◆ **TASK ITEM**: Locate the word "ipynb" in the entries below, then gather every line that holds it.

◆ **EXERCISE MATERIAL**:
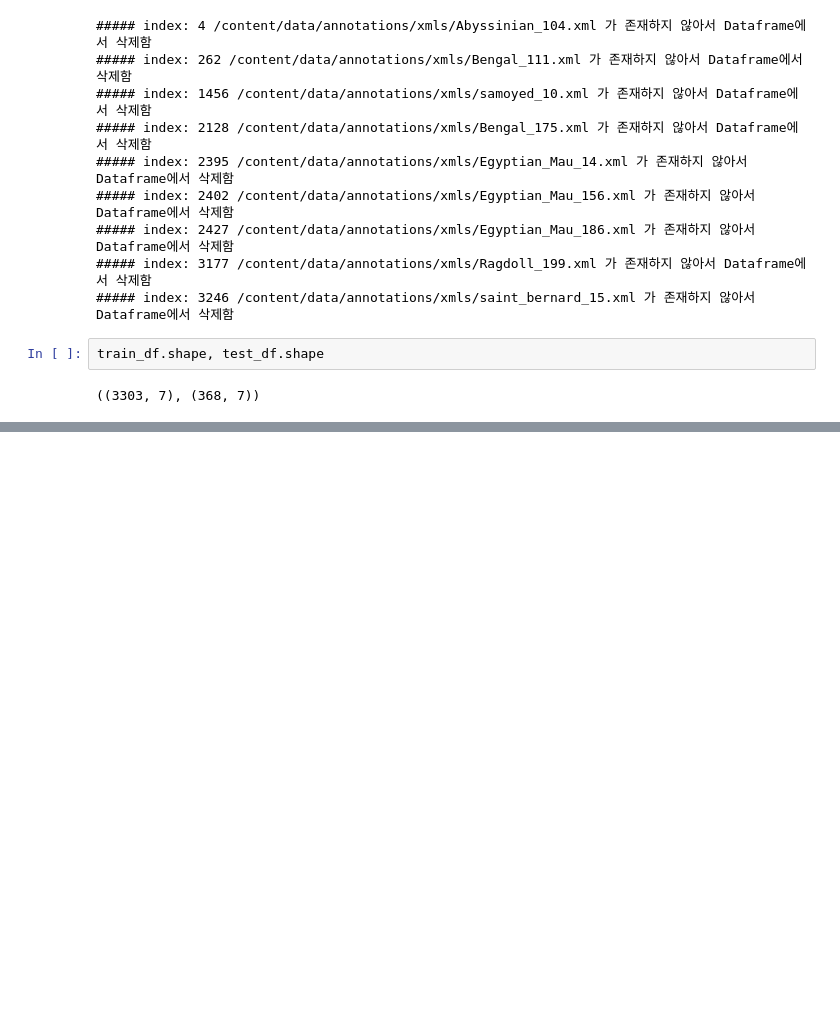
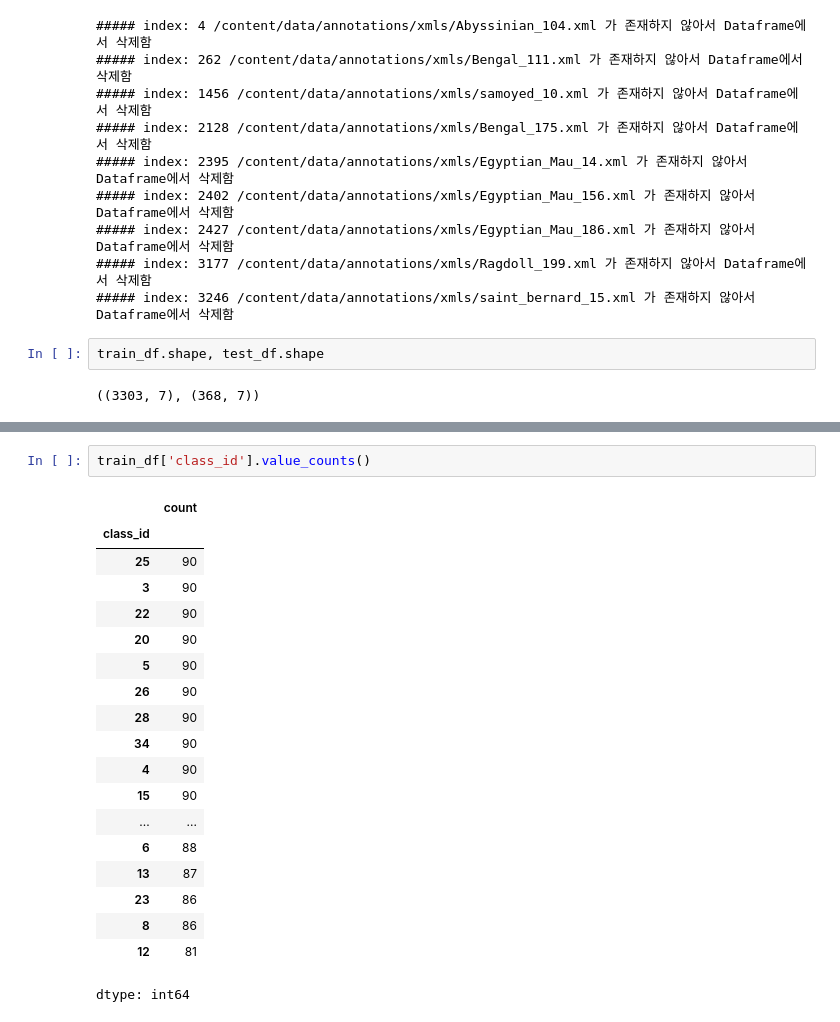
Before and after one commit to chiyeon01/AI-Study, a Jupyter notebook: Oxpet_Dataset2UltralyticsYOLO.ipynb, the cells around one changed output, grey strips where cells are left out. Saved outputs shown, nothing was run; the diff lists cells and outputs as text; blank space fills up the shorter version.

```diff
--- a/Oxpet_Dataset2UltralyticsYOLO.ipynb
+++ b/Oxpet_Dataset2UltralyticsYOLO.ipynb
@@ -152,3 +134,25 @@ train_df.head()
+# %%
+train_df['class_id'].value_counts()
+# %% [output]
+|  | count |
+| class_id |  |
+| 25 | 90 |
+| 3 | 90 |
+| 22 | 90 |
+| 20 | 90 |
+| 5 | 90 |
+| 26 | 90 |
+| 28 | 90 |
+| 34 | 90 |
+| 4 | 90 |
+| 15 | 90 |
+| ... | ... |
+| 6 | 88 |
+| 13 | 87 |
+| 23 | 86 |
+| 8 | 86 |
+| 12 | 81 |
+dtype: int64
 # %%
 import xml.etree.ElementTree as ET
 
```
Also changed, not shown: parts of 15 cells of this notebook.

◆ **SOLUTION TO THE PROBLEM**:
Before and after one commit to chiyeon01/AI-Study, a Jupyter notebook: Oxpet_Dataset2UltralyticsYOLO.ipynb, the cells around one changed output, grey strips where cells are left out. Saved outputs shown, nothing was run; the diff lists cells and outputs as text; blank space fills up the shorter version.
--- a/Oxpet_Dataset2UltralyticsYOLO.ipynb
+++ b/Oxpet_Dataset2UltralyticsYOLO.ipynb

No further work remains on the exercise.